Kwabs certainly possesses a formidable vocal instrument – a luscious, impressively controlled baritone which one minute can soar with sublime grace, the next can make the skin crawl through deep, breathy intimacy. It’s perfect for emotive tales of relationships gone awry but such is his vocal control that the songs never collapse under their own weight. Take for instance, the grinding electro-blues of stand-out track ‘Forgiven’ – in the verses, all guttural growl ("What’s a man without a soul?", laments Kwabs over burbling synth bass) before the clouds part revealing a skyscraping, impeccably-delivered bittersweet chorus. Similarly, the 36 tracks of vocals on the climax of early single ‘Walk’ result in a deliciously headspinning tumult. It’s deeply impressive set of pipes that means some occasionally clunky and clichéd lyricism can be forgiven.
Where Love + War does dip slightly is the fault of some jarringly schmaltzy arrangements, primarily toward the back end – a surprise given the talent of those on production duties, including Vienna-based knob-twiddler Sohn. These unfortunate slip-ups are accentuated in the final third of the album, which pales in comparison to the stronger two sections that preceded it – the first few tracks sophisticated yet radio-ready pop bangers, and the dense core of the album comprising of introspective bass-heavy numbers. One listen of the saccharine-soaked, over-produced chorus of ‘Make You Mine’ will have you dredging up repressed memories of suburban roller discos from your early adolescence. It’s in this section of the album that you get the sense of the curtain being pulled back, revealing Kwabs’ artistic hand being guided by benevolent – but ultimately stifling - other hands that mask what made has made him such a compelling prospect.

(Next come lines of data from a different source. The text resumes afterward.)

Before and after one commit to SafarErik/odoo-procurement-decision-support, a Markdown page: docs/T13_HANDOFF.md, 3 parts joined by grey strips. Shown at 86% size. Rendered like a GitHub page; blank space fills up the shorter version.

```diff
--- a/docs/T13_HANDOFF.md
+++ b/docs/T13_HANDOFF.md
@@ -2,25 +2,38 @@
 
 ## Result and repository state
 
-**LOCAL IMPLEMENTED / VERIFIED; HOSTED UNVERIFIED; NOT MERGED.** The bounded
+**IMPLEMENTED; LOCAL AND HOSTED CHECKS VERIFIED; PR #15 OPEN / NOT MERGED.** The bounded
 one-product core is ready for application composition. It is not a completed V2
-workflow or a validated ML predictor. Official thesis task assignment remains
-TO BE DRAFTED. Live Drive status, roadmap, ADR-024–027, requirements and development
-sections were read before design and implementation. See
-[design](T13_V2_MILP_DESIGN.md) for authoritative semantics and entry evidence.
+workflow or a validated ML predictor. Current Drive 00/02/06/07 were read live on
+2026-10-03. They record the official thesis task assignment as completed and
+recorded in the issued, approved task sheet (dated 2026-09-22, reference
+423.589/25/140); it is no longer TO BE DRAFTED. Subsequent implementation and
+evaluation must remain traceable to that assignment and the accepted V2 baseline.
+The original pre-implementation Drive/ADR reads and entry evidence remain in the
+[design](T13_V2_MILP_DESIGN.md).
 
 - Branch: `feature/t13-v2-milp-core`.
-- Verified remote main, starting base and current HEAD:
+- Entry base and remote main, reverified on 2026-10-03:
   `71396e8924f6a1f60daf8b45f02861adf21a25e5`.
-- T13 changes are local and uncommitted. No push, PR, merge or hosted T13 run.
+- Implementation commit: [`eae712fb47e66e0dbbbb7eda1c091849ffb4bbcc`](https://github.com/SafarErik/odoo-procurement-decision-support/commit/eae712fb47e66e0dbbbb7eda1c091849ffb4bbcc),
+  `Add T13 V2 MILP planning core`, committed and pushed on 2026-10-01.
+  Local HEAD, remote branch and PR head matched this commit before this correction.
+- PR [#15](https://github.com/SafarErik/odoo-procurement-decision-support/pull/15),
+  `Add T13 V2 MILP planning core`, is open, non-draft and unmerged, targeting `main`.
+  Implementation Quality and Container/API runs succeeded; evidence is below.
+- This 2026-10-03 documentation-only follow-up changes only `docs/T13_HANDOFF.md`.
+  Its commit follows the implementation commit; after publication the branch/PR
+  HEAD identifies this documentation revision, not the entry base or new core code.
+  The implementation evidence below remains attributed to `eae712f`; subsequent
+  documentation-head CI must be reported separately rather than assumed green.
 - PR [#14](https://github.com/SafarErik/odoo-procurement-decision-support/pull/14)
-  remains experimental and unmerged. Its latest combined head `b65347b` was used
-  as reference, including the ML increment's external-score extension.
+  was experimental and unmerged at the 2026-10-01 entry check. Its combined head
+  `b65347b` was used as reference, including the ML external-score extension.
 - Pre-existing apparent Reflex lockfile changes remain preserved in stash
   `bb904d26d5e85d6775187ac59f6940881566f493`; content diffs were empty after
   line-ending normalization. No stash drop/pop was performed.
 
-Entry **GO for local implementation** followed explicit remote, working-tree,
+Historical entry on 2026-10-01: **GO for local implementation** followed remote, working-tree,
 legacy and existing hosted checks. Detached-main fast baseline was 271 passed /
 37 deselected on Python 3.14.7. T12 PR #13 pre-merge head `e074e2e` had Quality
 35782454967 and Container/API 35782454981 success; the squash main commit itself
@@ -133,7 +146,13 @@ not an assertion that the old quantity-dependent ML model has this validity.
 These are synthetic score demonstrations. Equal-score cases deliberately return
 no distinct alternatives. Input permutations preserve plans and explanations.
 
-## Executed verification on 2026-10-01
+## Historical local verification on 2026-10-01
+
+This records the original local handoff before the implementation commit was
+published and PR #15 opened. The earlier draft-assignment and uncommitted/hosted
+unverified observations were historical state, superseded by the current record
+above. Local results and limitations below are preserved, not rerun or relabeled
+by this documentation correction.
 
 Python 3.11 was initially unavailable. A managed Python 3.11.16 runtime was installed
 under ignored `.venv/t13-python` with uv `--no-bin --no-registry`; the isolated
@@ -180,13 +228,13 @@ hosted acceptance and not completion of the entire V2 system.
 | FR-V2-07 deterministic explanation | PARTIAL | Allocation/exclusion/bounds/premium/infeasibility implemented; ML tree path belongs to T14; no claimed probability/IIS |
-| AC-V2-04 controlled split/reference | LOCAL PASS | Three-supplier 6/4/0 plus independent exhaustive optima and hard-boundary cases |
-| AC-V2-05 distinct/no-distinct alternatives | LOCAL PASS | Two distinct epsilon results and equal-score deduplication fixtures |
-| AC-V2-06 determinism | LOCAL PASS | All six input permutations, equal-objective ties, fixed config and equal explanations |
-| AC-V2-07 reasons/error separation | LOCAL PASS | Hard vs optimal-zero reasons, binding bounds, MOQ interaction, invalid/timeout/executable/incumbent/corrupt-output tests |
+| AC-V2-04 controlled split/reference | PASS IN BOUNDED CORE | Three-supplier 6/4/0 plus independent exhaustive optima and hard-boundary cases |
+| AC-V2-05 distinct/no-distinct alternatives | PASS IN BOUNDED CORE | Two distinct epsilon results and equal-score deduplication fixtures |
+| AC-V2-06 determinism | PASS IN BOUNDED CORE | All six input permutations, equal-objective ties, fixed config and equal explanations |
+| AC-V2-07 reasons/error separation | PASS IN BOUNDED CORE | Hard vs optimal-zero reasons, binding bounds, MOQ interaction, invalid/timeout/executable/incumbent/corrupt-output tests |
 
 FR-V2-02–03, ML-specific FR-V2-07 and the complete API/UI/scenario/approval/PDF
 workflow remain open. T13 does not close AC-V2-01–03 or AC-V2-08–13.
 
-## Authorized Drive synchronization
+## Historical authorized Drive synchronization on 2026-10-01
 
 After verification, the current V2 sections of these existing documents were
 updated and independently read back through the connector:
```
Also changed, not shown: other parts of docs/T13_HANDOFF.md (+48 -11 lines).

Love + War is a solid – if imperfect – debut which demonstrates a serious talent whose star will undoubtedly ascend. To what heights only time will tell, but bet against Kwabs making the big leagues at your peril.